Am I bothered?

When I was travelling down to Essex earlier this week, two chavettes got on the train at Basildon. This was about mid-morning, but it soon became evident from their loud conversation that they had been at an all night party. Most of it is not repeatable on a family blog, but I was interested to learn that some Essex boys insist on wearing their trainers in bed.

After a while, one of them said (in an appropriate Estuary accent), 'Some people say I talk posh. Do I talk posh? Do you think I'm posh?' I suppose she was posh in the sense that when Kate Nash affects an Estuary accent for her songs (as distinct from the classless accent she has in interviews), the result might still be considered 'posh'. Thus, Nash renders 'bitter' as 'bittah' just as these young women rendered 'daughter' (when discussing what to tell their mothers) as 'daughtah'.

Social class is now regarded as being of secondary importance in any discussion of contemporary Britain, but there is a sense in which it remains a very real phenomenon. Inverted snoberry in the sense of a fear of being seen as 'posh' is perhaps the stronger form. But then I suppose that 'Posh' Spice was so described because she gained some qualifications at age 16.


Justin Greaves said...

You seem quite a fan of Kate Nash (I think I recall an earlier blog on the subject?). I agree she sounds different in interviews - although she often stresses the importance of improved educational opportunities for those who are not 'academic'. She promotes the BRIT School for Performing Arts and Technology (of which she used to be a member). I have always been puzzled as to where the term 'Posh Spice' came from but I recall it was coined by the tabloid press...

Wyn Grant said...

I like Kate Nash's [main] CD, although I am more interested in Duffy right now. I was aware that KN went to the Brit School. I thought 'Posh' Spice was part of the original contrived marketing programme, but I could be wrong.
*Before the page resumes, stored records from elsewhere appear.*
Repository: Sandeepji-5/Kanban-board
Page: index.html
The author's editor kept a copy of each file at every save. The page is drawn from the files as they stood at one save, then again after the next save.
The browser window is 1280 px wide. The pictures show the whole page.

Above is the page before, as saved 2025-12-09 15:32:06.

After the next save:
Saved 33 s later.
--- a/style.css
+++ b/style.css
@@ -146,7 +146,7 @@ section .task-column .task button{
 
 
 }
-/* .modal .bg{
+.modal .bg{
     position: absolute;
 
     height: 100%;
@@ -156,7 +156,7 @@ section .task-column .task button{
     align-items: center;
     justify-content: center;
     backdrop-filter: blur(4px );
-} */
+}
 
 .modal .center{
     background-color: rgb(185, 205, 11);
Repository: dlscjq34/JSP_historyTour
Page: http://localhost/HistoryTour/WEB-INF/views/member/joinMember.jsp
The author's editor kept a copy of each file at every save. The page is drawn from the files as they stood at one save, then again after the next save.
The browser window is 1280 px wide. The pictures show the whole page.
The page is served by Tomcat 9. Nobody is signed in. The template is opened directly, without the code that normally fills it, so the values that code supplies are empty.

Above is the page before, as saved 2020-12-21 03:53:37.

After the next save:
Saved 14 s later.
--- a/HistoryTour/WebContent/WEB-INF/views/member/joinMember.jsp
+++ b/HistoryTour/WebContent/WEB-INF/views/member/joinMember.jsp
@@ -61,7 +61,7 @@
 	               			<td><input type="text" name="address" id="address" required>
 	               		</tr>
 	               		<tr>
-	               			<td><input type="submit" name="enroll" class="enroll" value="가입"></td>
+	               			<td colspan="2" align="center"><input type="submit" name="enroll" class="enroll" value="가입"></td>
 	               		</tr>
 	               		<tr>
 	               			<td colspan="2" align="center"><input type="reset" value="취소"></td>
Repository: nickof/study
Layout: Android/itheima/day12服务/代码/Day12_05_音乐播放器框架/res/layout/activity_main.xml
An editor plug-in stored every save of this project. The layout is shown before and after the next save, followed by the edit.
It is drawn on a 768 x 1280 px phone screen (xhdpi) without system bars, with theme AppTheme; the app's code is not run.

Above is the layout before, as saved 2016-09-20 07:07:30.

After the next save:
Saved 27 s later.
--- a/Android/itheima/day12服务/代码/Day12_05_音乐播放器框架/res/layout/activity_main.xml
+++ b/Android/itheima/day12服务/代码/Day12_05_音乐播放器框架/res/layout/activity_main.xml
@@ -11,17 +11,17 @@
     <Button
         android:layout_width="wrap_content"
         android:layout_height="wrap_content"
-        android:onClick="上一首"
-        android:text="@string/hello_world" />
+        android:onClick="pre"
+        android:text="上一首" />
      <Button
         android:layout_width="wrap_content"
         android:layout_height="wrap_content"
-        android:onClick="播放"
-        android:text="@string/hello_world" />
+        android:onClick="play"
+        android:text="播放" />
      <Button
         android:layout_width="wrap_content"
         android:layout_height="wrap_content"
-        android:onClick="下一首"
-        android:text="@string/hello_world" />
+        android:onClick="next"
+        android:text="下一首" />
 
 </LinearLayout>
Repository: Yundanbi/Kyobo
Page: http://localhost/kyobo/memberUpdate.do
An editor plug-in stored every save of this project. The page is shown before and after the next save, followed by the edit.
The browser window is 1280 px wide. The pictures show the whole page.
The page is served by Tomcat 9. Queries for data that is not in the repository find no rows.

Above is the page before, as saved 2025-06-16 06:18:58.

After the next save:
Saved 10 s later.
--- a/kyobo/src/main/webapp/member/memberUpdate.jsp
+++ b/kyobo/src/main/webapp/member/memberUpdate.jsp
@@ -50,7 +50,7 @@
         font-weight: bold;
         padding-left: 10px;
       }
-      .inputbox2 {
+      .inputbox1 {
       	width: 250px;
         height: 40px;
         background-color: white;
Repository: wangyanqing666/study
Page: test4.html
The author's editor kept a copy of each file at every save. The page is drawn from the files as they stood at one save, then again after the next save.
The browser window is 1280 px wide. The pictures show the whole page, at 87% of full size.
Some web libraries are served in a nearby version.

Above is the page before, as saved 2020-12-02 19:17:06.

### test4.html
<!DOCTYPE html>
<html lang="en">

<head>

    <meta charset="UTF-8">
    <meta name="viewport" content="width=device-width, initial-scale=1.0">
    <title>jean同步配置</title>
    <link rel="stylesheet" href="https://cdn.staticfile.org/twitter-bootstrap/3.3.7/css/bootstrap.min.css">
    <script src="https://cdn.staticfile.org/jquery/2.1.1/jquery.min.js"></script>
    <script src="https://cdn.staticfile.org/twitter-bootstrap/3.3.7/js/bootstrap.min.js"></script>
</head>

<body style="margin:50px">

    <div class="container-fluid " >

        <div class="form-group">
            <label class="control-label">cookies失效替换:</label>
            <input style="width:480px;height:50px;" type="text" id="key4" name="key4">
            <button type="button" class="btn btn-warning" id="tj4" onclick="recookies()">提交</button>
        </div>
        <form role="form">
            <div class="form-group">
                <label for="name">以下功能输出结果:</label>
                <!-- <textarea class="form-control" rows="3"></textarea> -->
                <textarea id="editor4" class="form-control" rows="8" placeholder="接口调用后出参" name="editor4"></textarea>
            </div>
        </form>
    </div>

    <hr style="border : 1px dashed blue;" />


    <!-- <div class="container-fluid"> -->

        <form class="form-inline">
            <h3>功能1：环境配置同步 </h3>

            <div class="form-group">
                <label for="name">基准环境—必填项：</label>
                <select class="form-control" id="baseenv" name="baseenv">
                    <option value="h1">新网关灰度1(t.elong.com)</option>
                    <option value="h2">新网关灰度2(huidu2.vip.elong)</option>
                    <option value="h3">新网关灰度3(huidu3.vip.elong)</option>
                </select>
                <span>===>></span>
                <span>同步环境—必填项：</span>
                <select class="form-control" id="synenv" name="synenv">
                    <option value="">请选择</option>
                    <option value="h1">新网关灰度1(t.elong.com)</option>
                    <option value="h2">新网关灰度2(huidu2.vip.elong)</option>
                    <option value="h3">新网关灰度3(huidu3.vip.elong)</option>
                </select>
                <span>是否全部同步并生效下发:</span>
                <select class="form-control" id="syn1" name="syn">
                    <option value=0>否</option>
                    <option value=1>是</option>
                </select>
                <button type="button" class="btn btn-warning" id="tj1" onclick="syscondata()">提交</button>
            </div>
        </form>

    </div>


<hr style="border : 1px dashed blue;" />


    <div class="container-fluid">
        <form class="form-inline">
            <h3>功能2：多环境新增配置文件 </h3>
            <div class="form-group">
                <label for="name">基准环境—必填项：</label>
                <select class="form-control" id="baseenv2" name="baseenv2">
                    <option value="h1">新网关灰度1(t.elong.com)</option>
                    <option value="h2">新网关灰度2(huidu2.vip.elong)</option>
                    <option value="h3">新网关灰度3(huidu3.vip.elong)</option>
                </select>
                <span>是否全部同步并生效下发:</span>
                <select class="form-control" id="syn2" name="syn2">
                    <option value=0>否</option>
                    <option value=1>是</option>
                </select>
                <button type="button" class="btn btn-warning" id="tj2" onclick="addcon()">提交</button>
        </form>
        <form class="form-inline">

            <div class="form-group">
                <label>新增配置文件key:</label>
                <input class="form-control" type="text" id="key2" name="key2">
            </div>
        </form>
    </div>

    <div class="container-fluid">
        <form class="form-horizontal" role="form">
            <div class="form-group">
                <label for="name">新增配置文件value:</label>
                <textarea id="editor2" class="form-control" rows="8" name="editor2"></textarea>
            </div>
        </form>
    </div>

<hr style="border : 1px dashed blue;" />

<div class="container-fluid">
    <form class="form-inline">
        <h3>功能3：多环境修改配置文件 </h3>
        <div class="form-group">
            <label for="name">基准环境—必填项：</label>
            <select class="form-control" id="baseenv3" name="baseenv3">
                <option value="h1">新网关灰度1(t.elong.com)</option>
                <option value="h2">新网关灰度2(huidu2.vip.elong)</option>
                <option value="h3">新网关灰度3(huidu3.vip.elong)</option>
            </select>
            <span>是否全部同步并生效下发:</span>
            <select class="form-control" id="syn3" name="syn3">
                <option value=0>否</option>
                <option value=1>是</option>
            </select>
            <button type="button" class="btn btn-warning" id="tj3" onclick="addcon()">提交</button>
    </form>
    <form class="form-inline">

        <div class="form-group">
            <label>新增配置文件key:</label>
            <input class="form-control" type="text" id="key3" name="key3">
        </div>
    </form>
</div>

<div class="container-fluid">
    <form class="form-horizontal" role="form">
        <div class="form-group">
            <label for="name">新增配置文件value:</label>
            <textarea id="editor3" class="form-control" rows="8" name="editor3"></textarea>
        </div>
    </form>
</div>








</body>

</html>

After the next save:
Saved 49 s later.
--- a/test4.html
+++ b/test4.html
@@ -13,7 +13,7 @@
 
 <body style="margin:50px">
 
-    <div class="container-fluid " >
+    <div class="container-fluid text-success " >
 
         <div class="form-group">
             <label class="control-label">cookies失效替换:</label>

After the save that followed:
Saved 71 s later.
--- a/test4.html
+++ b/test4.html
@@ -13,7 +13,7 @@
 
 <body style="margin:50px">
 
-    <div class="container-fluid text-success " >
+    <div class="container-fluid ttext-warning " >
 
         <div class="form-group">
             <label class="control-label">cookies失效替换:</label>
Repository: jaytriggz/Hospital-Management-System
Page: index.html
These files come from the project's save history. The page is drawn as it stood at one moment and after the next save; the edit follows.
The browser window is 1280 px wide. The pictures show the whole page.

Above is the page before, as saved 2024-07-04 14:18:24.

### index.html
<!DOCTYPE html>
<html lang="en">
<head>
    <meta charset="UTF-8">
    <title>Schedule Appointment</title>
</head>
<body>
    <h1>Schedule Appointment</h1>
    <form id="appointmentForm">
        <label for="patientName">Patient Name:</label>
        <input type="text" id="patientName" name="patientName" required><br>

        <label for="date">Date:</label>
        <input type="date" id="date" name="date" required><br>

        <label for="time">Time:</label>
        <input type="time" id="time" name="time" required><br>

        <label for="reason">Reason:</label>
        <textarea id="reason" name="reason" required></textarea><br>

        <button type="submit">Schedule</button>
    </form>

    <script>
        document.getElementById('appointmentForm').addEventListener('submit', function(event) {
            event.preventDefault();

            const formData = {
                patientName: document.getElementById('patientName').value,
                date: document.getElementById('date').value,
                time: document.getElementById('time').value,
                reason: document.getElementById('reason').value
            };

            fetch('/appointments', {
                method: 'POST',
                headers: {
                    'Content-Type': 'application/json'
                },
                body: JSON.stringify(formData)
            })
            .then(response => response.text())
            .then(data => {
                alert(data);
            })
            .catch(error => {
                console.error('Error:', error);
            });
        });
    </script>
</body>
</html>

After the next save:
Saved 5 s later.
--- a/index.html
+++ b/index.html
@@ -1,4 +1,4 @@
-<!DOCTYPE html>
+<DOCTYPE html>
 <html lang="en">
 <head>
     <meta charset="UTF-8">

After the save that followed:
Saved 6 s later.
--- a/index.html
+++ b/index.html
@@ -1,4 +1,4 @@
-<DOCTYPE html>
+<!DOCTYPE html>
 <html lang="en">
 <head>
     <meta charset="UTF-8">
One of my colleagues had a life size cut out of one of the Spice Women in his office, but fortunately it was not Posh.